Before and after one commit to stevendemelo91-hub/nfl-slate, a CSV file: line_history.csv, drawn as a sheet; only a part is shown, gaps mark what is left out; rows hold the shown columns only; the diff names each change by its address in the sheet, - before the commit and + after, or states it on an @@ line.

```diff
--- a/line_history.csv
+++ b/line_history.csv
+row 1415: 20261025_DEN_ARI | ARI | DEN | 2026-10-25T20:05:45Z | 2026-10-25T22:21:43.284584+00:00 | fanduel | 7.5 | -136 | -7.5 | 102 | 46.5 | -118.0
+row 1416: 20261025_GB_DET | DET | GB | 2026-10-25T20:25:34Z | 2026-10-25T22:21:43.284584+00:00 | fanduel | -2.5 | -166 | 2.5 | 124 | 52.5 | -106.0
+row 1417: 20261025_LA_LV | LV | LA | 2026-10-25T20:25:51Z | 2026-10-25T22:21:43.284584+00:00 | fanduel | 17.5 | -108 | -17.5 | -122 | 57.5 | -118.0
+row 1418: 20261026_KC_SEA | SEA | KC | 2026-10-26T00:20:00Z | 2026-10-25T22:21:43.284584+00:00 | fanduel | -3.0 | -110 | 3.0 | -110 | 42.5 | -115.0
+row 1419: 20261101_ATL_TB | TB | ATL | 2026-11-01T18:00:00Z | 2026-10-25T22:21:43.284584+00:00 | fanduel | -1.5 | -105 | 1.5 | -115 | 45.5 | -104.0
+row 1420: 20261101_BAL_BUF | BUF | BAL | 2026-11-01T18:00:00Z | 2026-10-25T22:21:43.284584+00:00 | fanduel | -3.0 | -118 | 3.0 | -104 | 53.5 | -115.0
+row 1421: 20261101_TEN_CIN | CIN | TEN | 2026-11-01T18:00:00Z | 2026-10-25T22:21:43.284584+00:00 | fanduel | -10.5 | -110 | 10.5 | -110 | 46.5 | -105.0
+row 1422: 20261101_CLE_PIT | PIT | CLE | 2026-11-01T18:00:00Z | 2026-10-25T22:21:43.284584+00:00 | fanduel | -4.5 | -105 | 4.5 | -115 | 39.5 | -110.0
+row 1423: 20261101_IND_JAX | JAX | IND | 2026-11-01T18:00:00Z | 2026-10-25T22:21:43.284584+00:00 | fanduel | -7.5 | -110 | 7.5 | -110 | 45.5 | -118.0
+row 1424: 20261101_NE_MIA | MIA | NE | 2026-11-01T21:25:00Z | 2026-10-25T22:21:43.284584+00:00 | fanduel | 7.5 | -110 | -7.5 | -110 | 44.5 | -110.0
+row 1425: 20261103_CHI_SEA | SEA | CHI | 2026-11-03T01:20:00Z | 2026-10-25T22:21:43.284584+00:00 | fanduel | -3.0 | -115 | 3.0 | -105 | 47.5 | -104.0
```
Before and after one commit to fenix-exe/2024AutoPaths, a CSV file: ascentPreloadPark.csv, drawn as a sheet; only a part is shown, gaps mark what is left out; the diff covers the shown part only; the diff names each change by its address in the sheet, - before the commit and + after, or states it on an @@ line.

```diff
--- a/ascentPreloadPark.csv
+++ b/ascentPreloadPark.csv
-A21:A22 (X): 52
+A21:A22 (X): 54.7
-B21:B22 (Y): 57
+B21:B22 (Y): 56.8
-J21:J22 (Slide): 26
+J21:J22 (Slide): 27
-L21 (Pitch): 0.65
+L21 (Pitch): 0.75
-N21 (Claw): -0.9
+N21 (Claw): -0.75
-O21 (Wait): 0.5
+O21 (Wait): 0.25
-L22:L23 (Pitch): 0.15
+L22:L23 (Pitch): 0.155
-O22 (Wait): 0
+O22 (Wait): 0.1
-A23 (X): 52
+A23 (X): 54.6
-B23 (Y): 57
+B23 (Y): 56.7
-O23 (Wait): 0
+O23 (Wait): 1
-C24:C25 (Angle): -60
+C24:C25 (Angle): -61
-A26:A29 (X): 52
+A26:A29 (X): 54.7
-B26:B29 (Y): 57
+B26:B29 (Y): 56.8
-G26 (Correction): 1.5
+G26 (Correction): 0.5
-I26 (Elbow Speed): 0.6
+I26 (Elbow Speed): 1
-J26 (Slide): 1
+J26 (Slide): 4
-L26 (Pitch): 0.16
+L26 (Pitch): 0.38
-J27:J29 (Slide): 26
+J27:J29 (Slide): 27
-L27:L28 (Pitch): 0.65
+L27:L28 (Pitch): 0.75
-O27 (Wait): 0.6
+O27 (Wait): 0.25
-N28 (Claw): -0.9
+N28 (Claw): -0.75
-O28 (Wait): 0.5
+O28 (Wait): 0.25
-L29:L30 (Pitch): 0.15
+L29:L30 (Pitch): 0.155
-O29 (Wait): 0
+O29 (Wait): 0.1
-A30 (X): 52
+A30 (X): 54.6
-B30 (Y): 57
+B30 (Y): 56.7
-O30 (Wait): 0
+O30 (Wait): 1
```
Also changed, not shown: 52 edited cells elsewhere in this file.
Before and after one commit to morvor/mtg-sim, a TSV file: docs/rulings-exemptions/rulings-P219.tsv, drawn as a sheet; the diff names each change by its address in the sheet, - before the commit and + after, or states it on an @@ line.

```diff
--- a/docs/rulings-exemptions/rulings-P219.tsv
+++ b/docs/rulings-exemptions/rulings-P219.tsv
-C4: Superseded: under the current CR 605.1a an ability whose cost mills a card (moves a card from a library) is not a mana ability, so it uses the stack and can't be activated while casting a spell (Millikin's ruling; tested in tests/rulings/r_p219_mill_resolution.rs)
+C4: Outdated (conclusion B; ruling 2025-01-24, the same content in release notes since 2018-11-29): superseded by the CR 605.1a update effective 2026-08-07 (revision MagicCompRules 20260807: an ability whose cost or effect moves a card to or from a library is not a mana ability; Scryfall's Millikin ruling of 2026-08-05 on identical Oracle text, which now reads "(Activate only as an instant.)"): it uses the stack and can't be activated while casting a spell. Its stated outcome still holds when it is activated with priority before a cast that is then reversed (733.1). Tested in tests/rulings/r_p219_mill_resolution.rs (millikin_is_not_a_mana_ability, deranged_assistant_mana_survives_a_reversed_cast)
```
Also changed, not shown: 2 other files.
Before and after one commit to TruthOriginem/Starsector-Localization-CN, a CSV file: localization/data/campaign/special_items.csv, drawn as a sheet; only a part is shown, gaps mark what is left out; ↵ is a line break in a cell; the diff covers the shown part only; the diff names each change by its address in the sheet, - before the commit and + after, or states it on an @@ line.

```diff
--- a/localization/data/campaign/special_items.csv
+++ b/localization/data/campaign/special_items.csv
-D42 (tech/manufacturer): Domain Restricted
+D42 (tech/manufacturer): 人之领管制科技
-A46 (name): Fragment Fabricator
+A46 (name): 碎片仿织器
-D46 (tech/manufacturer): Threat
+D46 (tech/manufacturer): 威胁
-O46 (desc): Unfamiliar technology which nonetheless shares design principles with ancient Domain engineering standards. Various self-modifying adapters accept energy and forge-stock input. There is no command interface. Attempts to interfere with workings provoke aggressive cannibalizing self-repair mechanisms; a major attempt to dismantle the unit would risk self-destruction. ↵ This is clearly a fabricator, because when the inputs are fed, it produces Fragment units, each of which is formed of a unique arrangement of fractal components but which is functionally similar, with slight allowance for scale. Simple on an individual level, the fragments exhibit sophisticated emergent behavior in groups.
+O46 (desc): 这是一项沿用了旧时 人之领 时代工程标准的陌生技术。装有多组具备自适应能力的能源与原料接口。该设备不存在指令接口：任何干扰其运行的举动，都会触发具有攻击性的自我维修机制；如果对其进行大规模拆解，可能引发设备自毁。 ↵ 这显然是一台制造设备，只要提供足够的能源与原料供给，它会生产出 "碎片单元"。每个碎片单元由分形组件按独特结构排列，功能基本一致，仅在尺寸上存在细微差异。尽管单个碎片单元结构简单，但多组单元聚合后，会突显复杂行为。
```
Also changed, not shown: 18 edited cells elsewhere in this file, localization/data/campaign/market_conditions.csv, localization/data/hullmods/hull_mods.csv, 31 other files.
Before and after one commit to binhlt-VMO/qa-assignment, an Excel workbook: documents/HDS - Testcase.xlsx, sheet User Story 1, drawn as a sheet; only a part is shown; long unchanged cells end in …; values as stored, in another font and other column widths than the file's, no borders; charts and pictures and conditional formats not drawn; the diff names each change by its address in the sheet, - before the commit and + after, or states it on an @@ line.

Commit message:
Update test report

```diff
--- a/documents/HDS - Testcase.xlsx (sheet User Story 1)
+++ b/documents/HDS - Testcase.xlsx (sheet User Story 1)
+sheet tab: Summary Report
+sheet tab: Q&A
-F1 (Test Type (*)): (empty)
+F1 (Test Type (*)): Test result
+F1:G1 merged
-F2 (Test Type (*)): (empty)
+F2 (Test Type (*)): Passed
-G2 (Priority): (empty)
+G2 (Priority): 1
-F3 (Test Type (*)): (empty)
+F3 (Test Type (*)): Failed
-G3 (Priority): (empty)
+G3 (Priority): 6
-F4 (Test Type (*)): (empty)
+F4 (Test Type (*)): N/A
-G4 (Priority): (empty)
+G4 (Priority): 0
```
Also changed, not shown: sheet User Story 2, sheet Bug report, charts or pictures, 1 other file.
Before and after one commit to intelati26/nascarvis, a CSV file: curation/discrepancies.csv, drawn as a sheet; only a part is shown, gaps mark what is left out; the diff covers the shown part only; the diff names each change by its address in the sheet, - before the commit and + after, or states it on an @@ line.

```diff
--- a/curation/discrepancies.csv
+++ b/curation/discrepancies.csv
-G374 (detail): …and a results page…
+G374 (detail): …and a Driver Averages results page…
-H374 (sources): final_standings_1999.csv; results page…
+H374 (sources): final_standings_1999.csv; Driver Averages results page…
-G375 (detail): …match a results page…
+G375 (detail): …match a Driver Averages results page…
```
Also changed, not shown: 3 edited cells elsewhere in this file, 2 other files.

##############################

=== Assignment ===
Check each line of the data for the string "Pitch" and state how many lines contain it, without any other output.

=== Problem solution ===
10